Today is the tomorrow that you worried about yesterday.

Wednesday, 21 January 2009

Set free

I don't know how to follow on from the news of Emma's death and my last post. Although death is the end of a life - and Emma's was a special life - it can't mean the end of the life of everyone who knew the person who has died. On the other hand, we are halted in our tracks by the suddenness of the event and the sadness of the loss. We are left with a hole in our lives that will never be filled by anyone else, because it's a hole that is specifically shaped - in this case it is Emma-shaped.

I was woken this morning by my carer at the door. A comes once a week and does a marvellous job making my life that little bit easier. Mornings aren't my best time lung-wise, and quite often I'll go back to bed for a while after I've let A in. She gets on with what she can and she brings me a cup of tea or coffee in bed, which is just lovely and such a rarity when you live on your own. This morning I went back to bed, got my lungs working and then went back to sleep instead of getting up. I didn't want to face the day, and actually was completely exhausted too from a very unsettled night. An hour or so later A came in with another cuppa and quietly asked if I was okay. I told her about Emma. Of course A didn't know Emma, but she was saddenned all the same, because that's the kind of caring and sensitive person A is. I got up. A changed the sheets on my bed while I cuddled the cat in the living room, and then she sent me back to bed. I was exhausted, but then last night was an emotion-filled one with little sleep. I made up for it after A left and slept into the afternoon, but this has meant that my day has felt somewhat upside down, and I know that I can't let it be the beginning of a pattern, but today it's okay.

One thing Emma would hate would be for everyone to stop their lives. She was all for living and making the most of things, so I must remember her whilst embracing life, rather than let it slip by in a haze of sadness. Yes, I will mourn her. Yes, I will think of her often and contemplate the ways in which she's touched my life and the lives of many around the world, but I have to keep living, we have to keep living. It was Emma's wish that we should live without regret, and I know that if I stop trying to live by the mantra of 'today is the tomorrow that you worried about yesterday,' and my tag-line, 'I tried depression and it didn't make me any happier,' then the rest of my life will be full of regret - regret that I stopped remembering to live when I was alive.

I'm not feeling very articulate tonight. Perhaps instead of writing any more I will leave you with a photo that I took at the Farne Islands last summer.
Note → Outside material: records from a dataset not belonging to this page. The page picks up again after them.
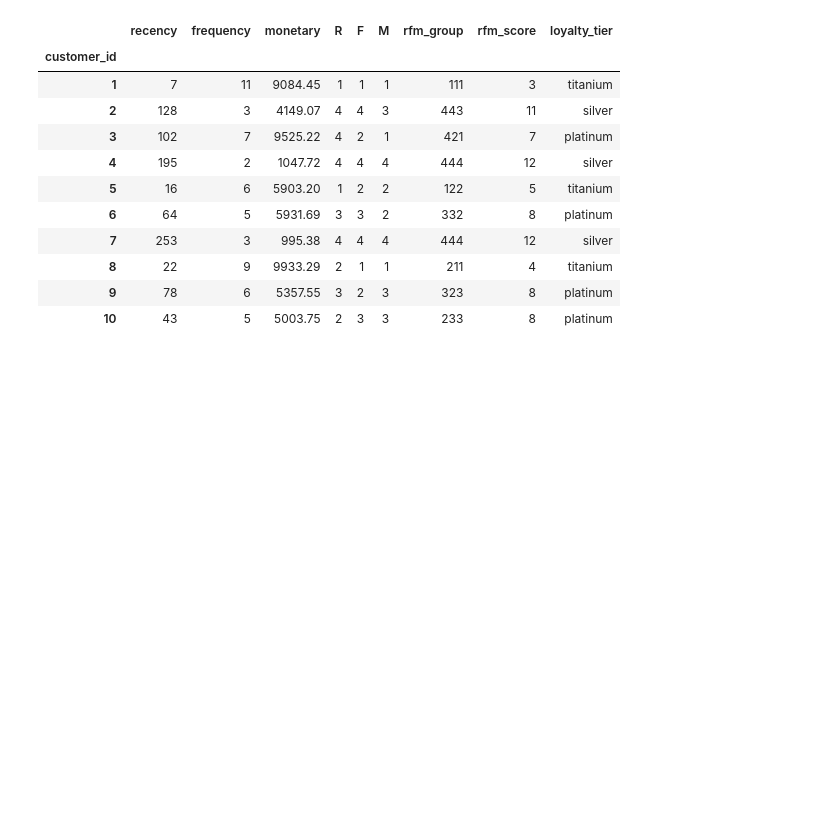
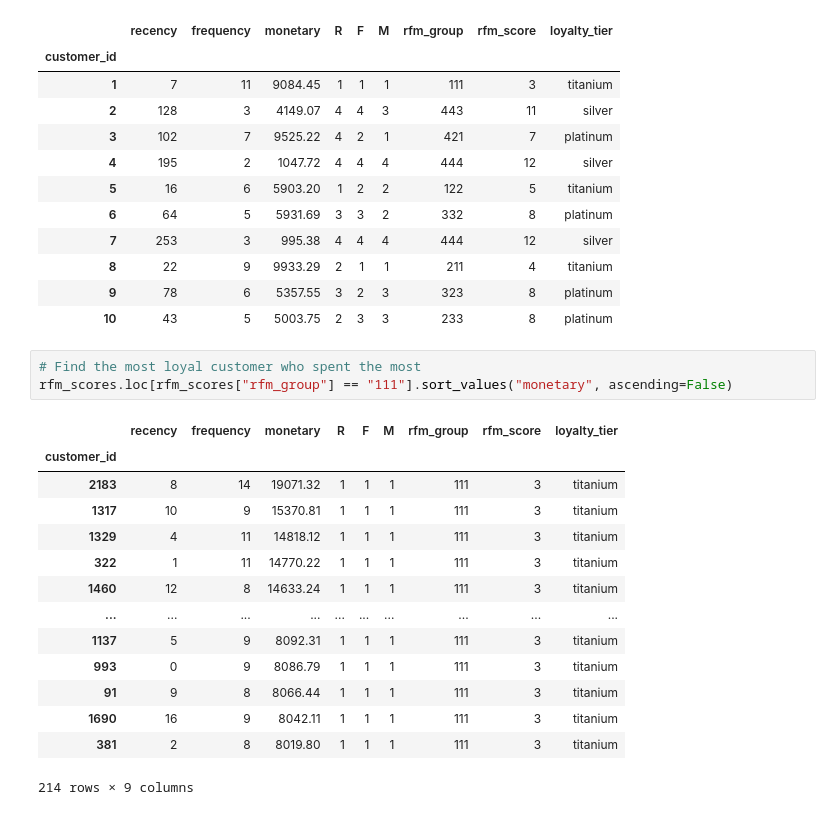
Before and after one commit to Navyhoang/KPMG_Virtual_Internship_Challenge, a Jupyter notebook: Results/KPMG_module_1_transaction.ipynb, the cells around one changed output. Drawn from its saved outputs; the diff is of its cells as text; blank space fills up the shorter version.

```diff
--- a/Results/KPMG_module_1_transaction.ipynb
+++ b/Results/KPMG_module_1_transaction.ipynb
@@ -627,3 +627,21 @@ rfm_scores.head(10)
 | 8 | 22 | 9 | 9933.29 | 2 | 1 | 1 | 211 | 4 | titanium |
 | 9 | 78 | 6 | 5357.55 | 3 | 2 | 3 | 323 | 8 | platinum |
 | 10 | 43 | 5 | 5003.75 | 2 | 3 | 3 | 233 | 8 | platinum |
+# %%
+# Find the most loyal customer who spent the most
+rfm_scores.loc[rfm_scores["rfm_group"] == "111"].sort_values("monetary", ascending=False)
+# %% [output]
+|  | recency | frequency | monetary | R | F | M | rfm_group | rfm_score | loyalty_tier |
+| customer_id |  |  |  |  |  |  |  |  |  |
+| 2183 | 8 | 14 | 19071.32 | 1 | 1 | 1 | 111 | 3 | titanium |
+| 1317 | 10 | 9 | 15370.81 | 1 | 1 | 1 | 111 | 3 | titanium |
+| 1329 | 4 | 11 | 14818.12 | 1 | 1 | 1 | 111 | 3 | titanium |
+| 322 | 1 | 11 | 14770.22 | 1 | 1 | 1 | 111 | 3 | titanium |
+| 1460 | 12 | 8 | 14633.24 | 1 | 1 | 1 | 111 | 3 | titanium |
+| ... | ... | ... | ... | ... | ... | ... | ... | ... | ... |
+| 1137 | 5 | 9 | 8092.31 | 1 | 1 | 1 | 111 | 3 | titanium |
+| 993 | 0 | 9 | 8086.79 | 1 | 1 | 1 | 111 | 3 | titanium |
+| 91 | 9 | 8 | 8066.44 | 1 | 1 | 1 | 111 | 3 | titanium |
+| 1690 | 16 | 9 | 8042.11 | 1 | 1 | 1 | 111 | 3 | titanium |
+| 381 | 2 | 8 | 8019.80 | 1 | 1 | 1 | 111 | 3 | titanium |
+214 rows × 9 columns
```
It's an Arctic Tern.

Go on Emma, you're flying freely now.


rattles said...

hiya becky

thanks for reading its good to have feedback isn't it?! im thinking kilamanjaro is an ambitious target for me too if im honest but still least i have that and trying to get back to work to aim for!

why not aim for a gentle strole round a trail in the countryside or peak district. im going in small steps so this will be my first goal for a few months time.

take care and speak soon

B said...

Beautiful, Becky. Both the post and the picture.

You may be feeling inarticulate, but your writing is still beautiful.

Lisa Paul said...

It's taken me over a week to come to terms with Emma's death and write a post on it. Just put it up now.


I hope she's got Wi-Fi in Heaven and is enjoying it.